Weather warnings: Status yellow rain alerts in place for Cork and southeast counties

Conditions may hinder those hoping to catch a glimpse of Monday evening’s partial solar eclipse

Yellow weather warnings for rain are in place for counties in the south and southeast on Monday as the country emerges from Storm Kathleen.

Met Éireann is forecasting heavy rain in counties Carlow, Kilkenny, Wexford, Wicklow, Waterford and Cork, with potential flooding.

The status yellow warnings will remain in place until midnight, except in Cork, where the warning will expire at 7pm this evening.

Rain will be persistent throughout the day across Leinster, with rain and drizzle pushing northwards. It will be mostly dry in the west. Highest temperatures will straddle between 5 and 10 degrees.


Nationally, weather will remain unsettled, with the evening set to bring milder temperatures.

The weather may pose an issue for those hoping to catch a glimpse of Monday evening’s partial solar eclipse. Rain will be persist in the midlands, south and east of the country into the evening, with the eclipse set to begin at 7.55pm.

Western counties – where the best views of the eclipse are promised – will likely dodge the worst of the rain. It will stay largely dry, with just a few scattered showers, according to Met Éireann. Temperatures on Monday evening will linger around 7 degrees.

David Moore, chairman of Astronomy Ireland, said that finding an unobstructed view of the western horizon will provide the best view of the celestial event.

“You don’t want trees, buildings, hills or anything in your way,” he said. “The ideal place would be on top of a hill overlooking the sea.
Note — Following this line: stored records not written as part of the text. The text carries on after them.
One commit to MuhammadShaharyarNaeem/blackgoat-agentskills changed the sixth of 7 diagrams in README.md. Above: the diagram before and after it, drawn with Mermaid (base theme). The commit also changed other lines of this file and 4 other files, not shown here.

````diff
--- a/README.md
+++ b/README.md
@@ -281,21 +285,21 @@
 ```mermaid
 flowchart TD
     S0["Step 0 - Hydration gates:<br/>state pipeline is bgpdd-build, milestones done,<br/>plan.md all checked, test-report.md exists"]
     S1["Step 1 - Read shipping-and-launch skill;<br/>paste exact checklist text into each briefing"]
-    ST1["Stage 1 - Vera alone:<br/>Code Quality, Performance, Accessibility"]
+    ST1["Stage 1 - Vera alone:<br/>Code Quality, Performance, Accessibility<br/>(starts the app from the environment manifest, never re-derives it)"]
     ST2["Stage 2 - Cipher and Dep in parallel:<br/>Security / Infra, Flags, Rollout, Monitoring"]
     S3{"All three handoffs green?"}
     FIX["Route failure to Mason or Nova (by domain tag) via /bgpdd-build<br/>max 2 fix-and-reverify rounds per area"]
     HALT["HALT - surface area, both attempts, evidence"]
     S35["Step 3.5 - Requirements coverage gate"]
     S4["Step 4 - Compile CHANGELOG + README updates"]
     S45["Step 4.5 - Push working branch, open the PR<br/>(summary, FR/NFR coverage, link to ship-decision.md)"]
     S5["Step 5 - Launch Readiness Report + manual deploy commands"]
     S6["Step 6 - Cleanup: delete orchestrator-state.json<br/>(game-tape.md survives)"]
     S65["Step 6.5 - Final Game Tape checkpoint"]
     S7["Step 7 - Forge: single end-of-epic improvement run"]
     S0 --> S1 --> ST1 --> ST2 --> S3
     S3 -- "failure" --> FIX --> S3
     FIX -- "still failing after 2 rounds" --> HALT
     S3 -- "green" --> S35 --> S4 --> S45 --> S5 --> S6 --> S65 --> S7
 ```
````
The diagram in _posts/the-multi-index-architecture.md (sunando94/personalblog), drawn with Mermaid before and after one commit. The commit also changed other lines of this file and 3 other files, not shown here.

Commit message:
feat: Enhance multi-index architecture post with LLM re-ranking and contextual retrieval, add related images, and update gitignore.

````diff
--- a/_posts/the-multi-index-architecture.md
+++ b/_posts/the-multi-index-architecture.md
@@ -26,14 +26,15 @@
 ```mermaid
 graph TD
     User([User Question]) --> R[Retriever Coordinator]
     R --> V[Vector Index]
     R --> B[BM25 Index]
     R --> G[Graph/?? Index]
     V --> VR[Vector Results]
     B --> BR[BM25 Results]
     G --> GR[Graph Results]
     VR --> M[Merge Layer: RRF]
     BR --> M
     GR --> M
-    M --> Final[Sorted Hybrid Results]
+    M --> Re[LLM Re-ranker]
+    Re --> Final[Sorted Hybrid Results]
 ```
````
“In fact, if there was no such thing as weather, the ideal place would probably be on the top of one of the mountains on the west coast – maybe Croagh Patrick, for instance.”

All weather warnings will expire at midnight. Although there will be a few showers, Tuesday will be a generally dry day with sunny spells. Highest temperatures will move between 8 and 12 degrees.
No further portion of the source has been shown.